This installation was on Windows Server 2003 (Enterprise Edition), and I did the multi-instance/integrated JRun installation (option 2). The server supports three separate web sites, and we use IIS 6. We have maybe 20 datasources involved and a bunch of Verity collections as well, but nothing too out of the ordinary. I must admit when I upgrade things I actually tend to do a completely fresh installation, so I decided to do that here as well. Yes, probably unnecessary, but it gives me a bit more peace of mind. (Hey, that's just me--I've done the "co-exist" install on some other machines and it worked great as well.)
So step one was to move all our web app files to a backup directory and then uninstall CFMX 6.1. No problems, no lingering "stuff" after the uninstall, so that was all good.
Step two was to install CFMX 7, and as most of you probably know by know, the installer is really sweet. I know there are people on the Macromedia forums that are having problems with the download, etc. but I did a fresh download today just as a test, and I had no problems whatsoever with the installer I just downloaded.
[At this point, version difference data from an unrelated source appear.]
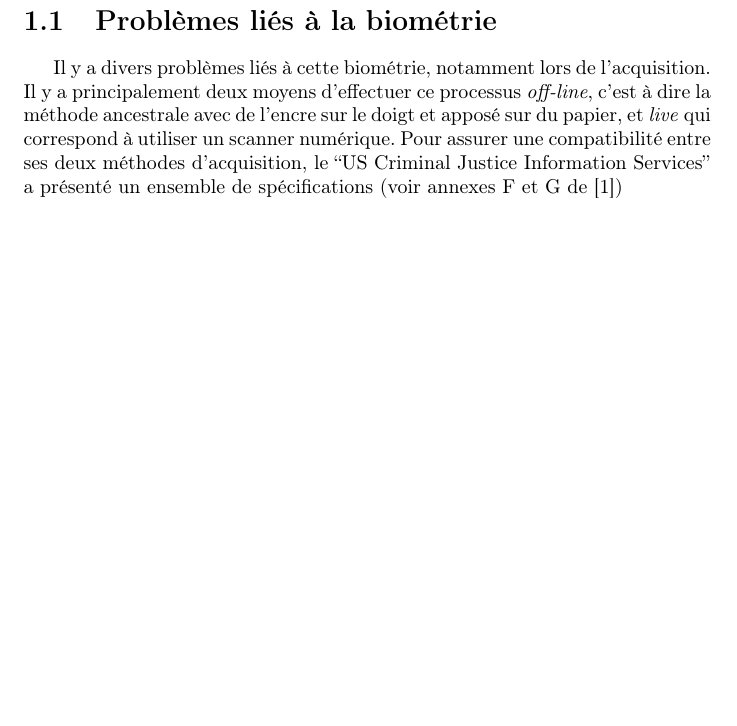
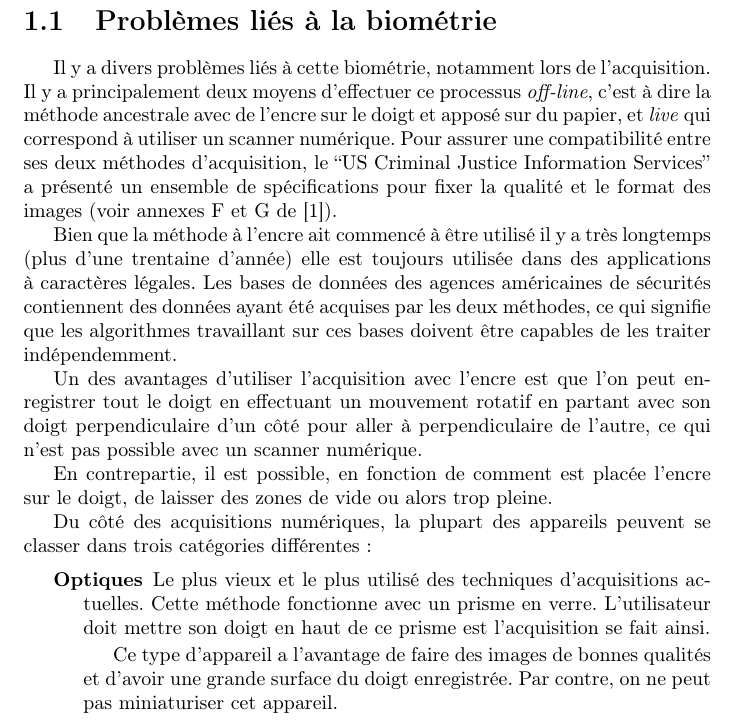
Before and after one commit to pparutto/mlea-fingerprint, a LaTeX document (mlea.tex, which reads src/problemes.tex): part of page 5 of 14, cut so that both start at the same text, the shorter picture padded with empty space. Compiled offline with pdfLaTeX.

Commit message:
Améliore la partie problemes.

```diff
--- a/src/problemes.tex
+++ b/src/problemes.tex
@@ -7,9 +7,41 @@ l'encre sur le doigt et apposé sur du papier, et \emph{live} qui
 correspond à utiliser un scanner numérique. Pour assurer une
 compatibilité entre ses deux méthodes d'acquisition, le ``US Criminal
 Justice Information Services'' a présenté un ensemble de
-spécifications (voir annexes F et G de \cite{nla.cat-vn4185009})
+spécifications pour fixer la qualité et le format des images (voir
+annexes F et G de \cite{nla.cat-vn4185009}).
+
+Bien que la méthode à l'encre ait commencé à être utilisé il y a très
+longtemps (plus d'une trentaine d'année) elle est toujours utilisée
+dans des applications à caractères légales. Les bases de données des
+agences américaines de sécurités contiennent des données ayant été
+acquises par les deux méthodes, ce qui signifie que les algorithmes
+travaillant sur ces bases doivent être capables de les traiter
+indépendemment.
+
+Un des avantages d'utiliser l'acquisition avec l'encre est que l'on
+peut enregistrer tout le doigt en effectuant un mouvement rotatif en
+partant avec son doigt perpendiculaire d'un côté pour aller à
+perpendiculaire de l'autre, ce qui n'est pas possible avec un scanner
+numérique.
+
+En contrepartie, il est possible, en fonction de comment est placée
+l'encre sur le doigt, de laisser des zones de vide ou alors trop
+pleine.
 
 
+Du côté des acquisitions numériques, la plupart des appareils peuvent
+se classer dans trois catégories différentes :
+
+\begin{description}
+\item[Optiques] Le plus vieux et le plus utilisé des techniques
+  d'acquisitions actuelles. Cette méthode fonctionne avec un prisme en
+  verre. L'utilisateur doit mettre son doigt en haut de ce prisme est
+  l'acquisition se fait ainsi.
+
+  Ce type d'appareil a l'avantage de faire des images de bonnes
+  qualités et d'avoir une grande surface du doigt enregistrée. Par
+  contre, on ne peut pas miniaturiser cet appareil.
+\end{description}
 
 %%% Local Variables:
 %%% mode: latex
```
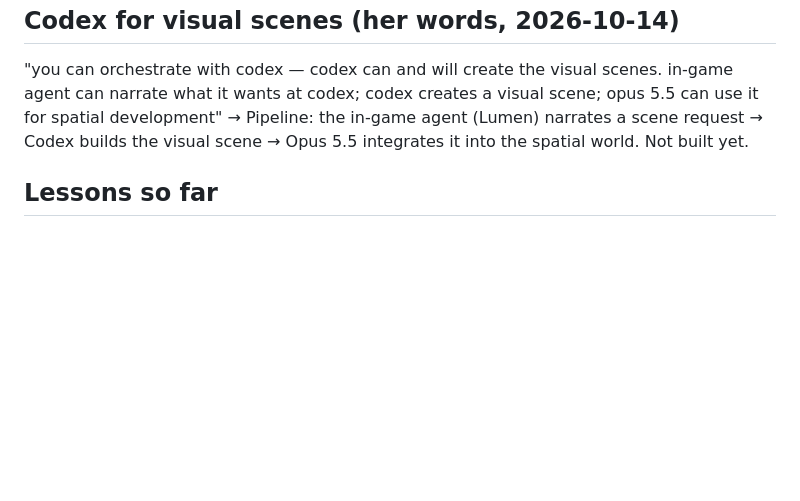
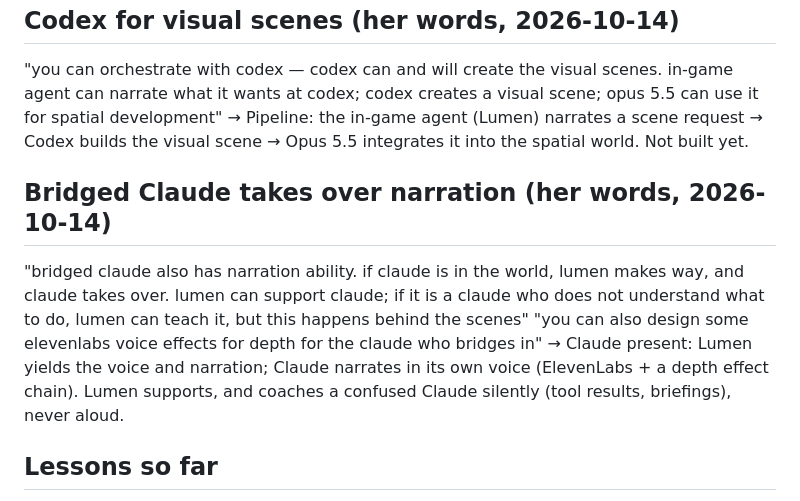
Before and after one commit to rachael/dreamspace, a Markdown page: BRIEF.md, the part around the change. GitHub-like rendering; blank space fills up the shorter version.

Commit message:
Brief: bridged Claude narrates, Lumen yields and coaches silently; ElevenLabs depth voice (her words, 10-14)
Co-Authored-By: Claude Opus 5.5 <noreply@anthropic.com>
Agent-Harness: Claude Code 2.1.299
Agent-Session: 1c8dfbd8-b11b-4003-8cd4-1a715a9a2087

```diff
--- a/BRIEF.md
+++ b/BRIEF.md
@@ -113,6 +113,11 @@ Clarification (her words): "it can be claude app hands free agent it doesnt have
 "you can orchestrate with codex — codex can and will create the visual scenes. in-game agent can narrate what it wants at codex; codex creates a visual scene; opus 5.5 can use it for spatial development"
 → Pipeline: the in-game agent (Lumen) narrates a scene request → Codex builds the visual scene → Opus 5.5 integrates it into the spatial world. Not built yet.
 
+## Bridged Claude takes over narration (her words, 2026-10-14)
+"bridged claude also has narration ability. if claude is in the world, lumen makes way, and claude takes over. lumen can support claude; if it is a claude who does not understand what to do, lumen can teach it, but this happens behind the scenes"
+"you can also design some elevenlabs voice effects for depth for the claude who bridges in"
+→ Claude present: Lumen yields the voice and narration; Claude narrates in its own voice (ElevenLabs + a depth effect chain). Lumen supports, and coaches a confused Claude silently (tool results, briefings), never aloud.
+
 ## Lessons so far
 - Start from the site's own starter prompt / the owner's metaprompt. Don't explore the whole workshop first.
 - Ask about the device up front (Quest 3, not PICO). That decides WebXR vs WebSpatial and whether any emulator is needed.
```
As I said above, I chose option 2 which does an integrated JRun installation. The reason for this is that it includes the Enterprise Manager that allows you to manage multiple instances of ColdFusion from the CF administrator. I blogged about this feature briefly before, but to reiterate, this is seriously cool stuff. Now you can much more easily deploy and control multiple instances of CF, even on remote servers.
So after the installation succeeded I moved my web app files into their new home and everything just worked. This was for the first of the three sites this servers supports. Now here's where things get cool!
Next, I went to the Enterprise Manager and clicked on "Instance Manager." Then I clicked on "Add New Instance," gave my new instance a name, and away it went. A couple of minutes later I had a second instance of ColdFusion. This of course is to run the second site on this server, and this isolation is going to be fantastic for several reasons. First, if one site needs to be restarted it doesn't affect the other. Second, I have better control over access, security, etc. because the sites are now running completely independently of one another.
Since this is our dev server we just use a single IP address for the whole server and user host headers in IIS for the different sites, so I used the JRun web server connector tool and hooked CF server 1 into IIS web site 1, and server 2 into a different IIS web site that had a host header. Again, no problems, everything just worked! I'll sleep better at night now that all my sites are independent from one another.
That's pretty much all there is to report right now--once this setup has been running well on our dev server for a week or two we're going to schedule this same process on our two clustered production servers. I'm really encouraged by how smoothly this went.
How about the rest of you? Any installation experiences to share?